In Trump, the parties also disagreed as to what effect, if any, the rejection of the CBA would have. According to the debtors, the court could enter an order that not only modified the CBA, but also implemented the terms of the debtors' most recent proposal to the union. The union disagreed and asserted that Section 1113 did not grant the bankruptcy court authority to implement the terms of the debtors' most recent proposal. Noting that there was nothing in either the statute or the case law to provide guidance on the issue, the court cited "Collier on Bankruptcy," which provides that, "following rejection, a [debtor-in-possession] remains subject to its labor law duty to bargain in good faith, but is permitted to implement changes to the terms and conditions of employment that were included in the Section 1113 proposals approved by the bankruptcy court."

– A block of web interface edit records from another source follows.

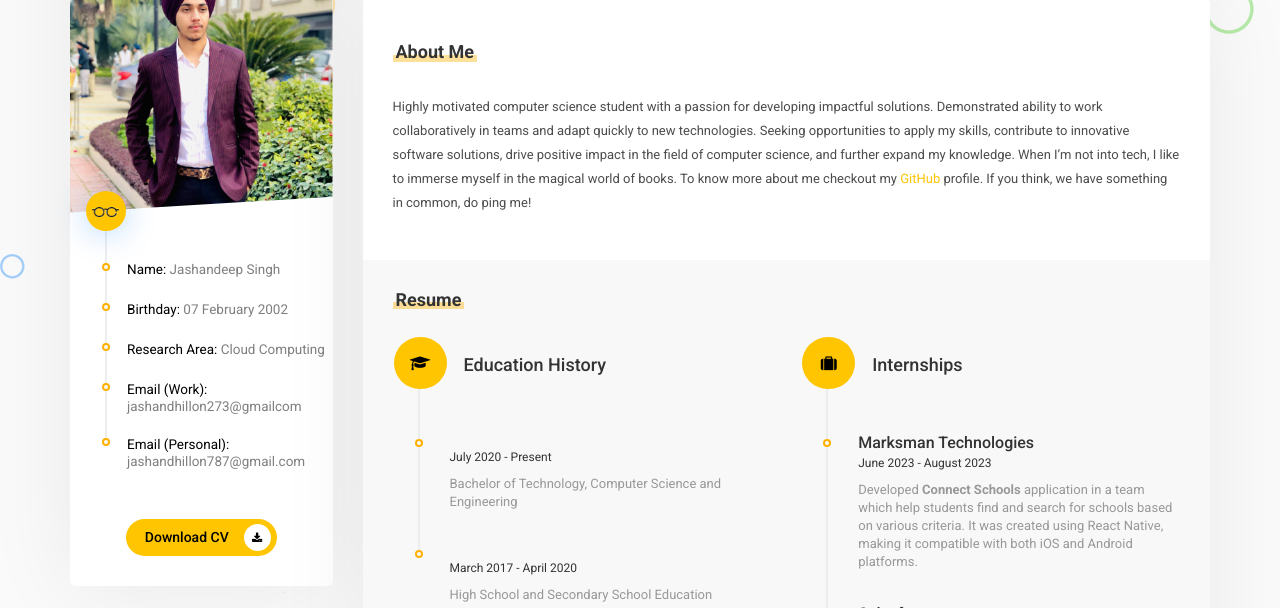
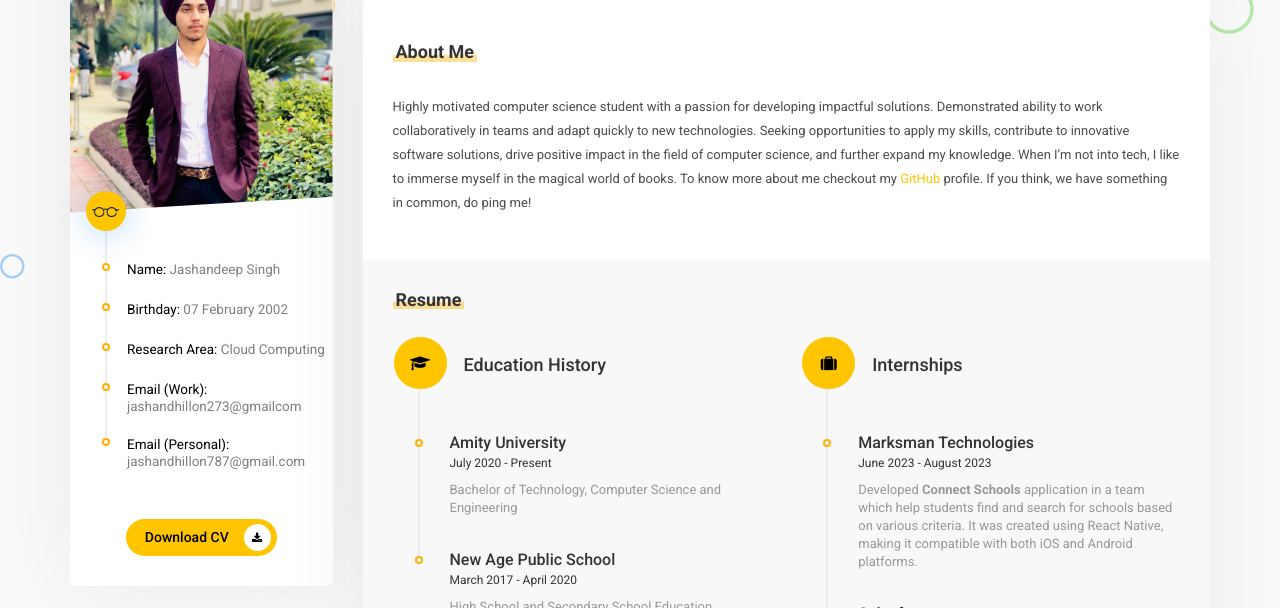
Before and after one commit to JashanDhillon13/JashanDhillon13.github.io, a plain HTML site: page index.html in a window 1280 px wide. Shown: the part 170-778 px from the top of the page. Drawn offline with Linux system fonts and the light colour scheme.

Commit message:
Update index.html

```diff
--- a/index.html
+++ b/index.html
@@ -191,7 +191,7 @@
                                                                 Amity University
                                                             </h3>
                                                             <h3 class="line-title hidden-sm hidden-xs">
-
+                                                                 Amity University
                                                             </h3>
                                                             <span>July 2020 - Present</span>
                                                             <p class="little-text">
@@ -204,7 +204,7 @@
                                                                 New Age Public School
                                                             </h3>
                                                             <h3 class="line-title hidden-sm hidden-xs">
-
+                                                                 New Age Public School
                                                             </h3>
                                                             <span>March 2017 - April 2020</span>
                                                             <p class="little-text">
```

Although the union may have lost this round, the battle continues. Shortly after the issuance of this decision, the union appealed the matter directly to the U.S. Court of Appeals for the Third Circuit, and it will be interesting to see how the Third Circuit addresses this issue, particularly in light of the split of authority noted by the Trump court.